If you haven’t used aluminum cleaner (acid wash) before it’s actually very easy and quick. Spray it on, let it set for a few minutes and rinse it off. Of course, you need to protect your trailer and anything that’s under the dripping acid while you spray and rinse. A small warning: if you were excepting the aluminum to look like a new, shiny, mirror-finished product, it won’t. Once you’re done, the cleaner will usually turn the dark stained aluminum back to kind of a white-looking aluminum color, lacking the shine.

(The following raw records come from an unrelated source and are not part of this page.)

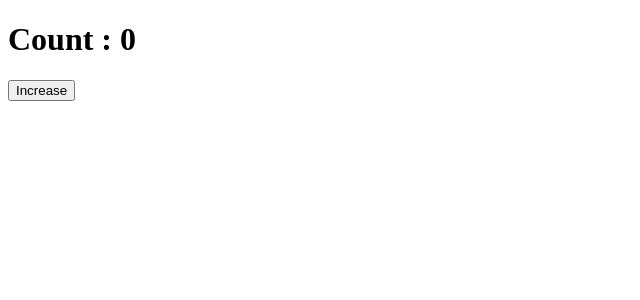
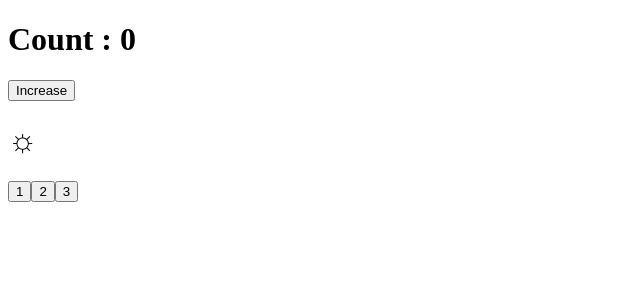
Before and after one commit to Baku305/react-exercises, a React (Create React App) app in the folder react-exercises/: page / in a window 1280 px wide. Shown: the top 300 px of the page, without its empty margins (0-640 px from the left). Built offline with nearby package versions, Linux system fonts and the light colour scheme.

Commit message:
features/ClickTracker

```diff
--- /dev/null
+++ b/react-exercises/src/ClickTracker .jsx
@@ -0,0 +1,24 @@
+import React from "react";
+
+export default class ClickTracker extends React.Component {
+
+    state = {
+        res : "☼"
+    }
+
+   render(){
+    return(
+        <div>
+            <h1>{this.state.res}</h1>
+            <button onClick={this.eventHandler}>1</button>
+            <button onClick={this.eventHandler}>2</button>
+            <button onClick={this.eventHandler}>3</button>
+        </div>)
+    }
+
+    eventHandler = (event) => {
+
+        this.setState(
+            {res : event.target.innerText}
+        )
+}}
--- a/react-exercises/src/app.jsx
+++ b/react-exercises/src/app.jsx
@@ -1,12 +1,18 @@
 import React from "react";
 import { ClickCounter } from "./ClickCounter";
+import ClickTracker from "./ClickTracker ";
 
 export class App extends React.Component {
   render() {
     return (
+        <>
         <div>
-          <ClickCounter/>
+        <ClickCounter />
+      </div>
+      <div>
+          <ClickTracker />
         </div>
+        </>
     );
   }
 }
```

This is when the work starts. I dug out my Makita electric grinder/polisher with a couple of brand new wool buffing pads to go to work making my ‘toons shine. Don’t have a big polisher? No problem. If you have a cordless or corded drill, backing plate and a couple buffing pads, you have a buffer. It just takes longer because of the lower power and smaller size. It’s also important to note that if you have been washing the ‘toons with the hose and there is water all over the area where you are working, using an electric buffer and standing in water can be a bad experience. Let the area dry before you start the polishing phase.
There are many different types of metal polish but I used White Diamond Metal Polish and Sealant. Apply the polish with a cloth to a small section of the ‘toon (I worked about a two foot section at a time) and use the buffer/polisher to shine your ‘toon. Be prepared for your hands, arms and clothes to get a black greasy residue all over. The combination of the polish, the aluminum and grime fling everywhere. It’s basically water soluble but it’s kind of messy. Another safety tip: wear gloves and a shop apron and most of all, eye protection!
After the polishing I wiped down the ‘toons and removed the black leftover residue with a cloth and water rinse. And best of all, I was able to shine the outside of my ‘toons in a couple hours from start to finish.
It was a pretty simple weekend project that can be done in your driveway or even at the marina if you have access to water and electricity. Of course, not while the ‘toon is still in the water…duh.
Will I polish them again next year? Probably not. Although it does look cool having shiny pontoons. Never say never!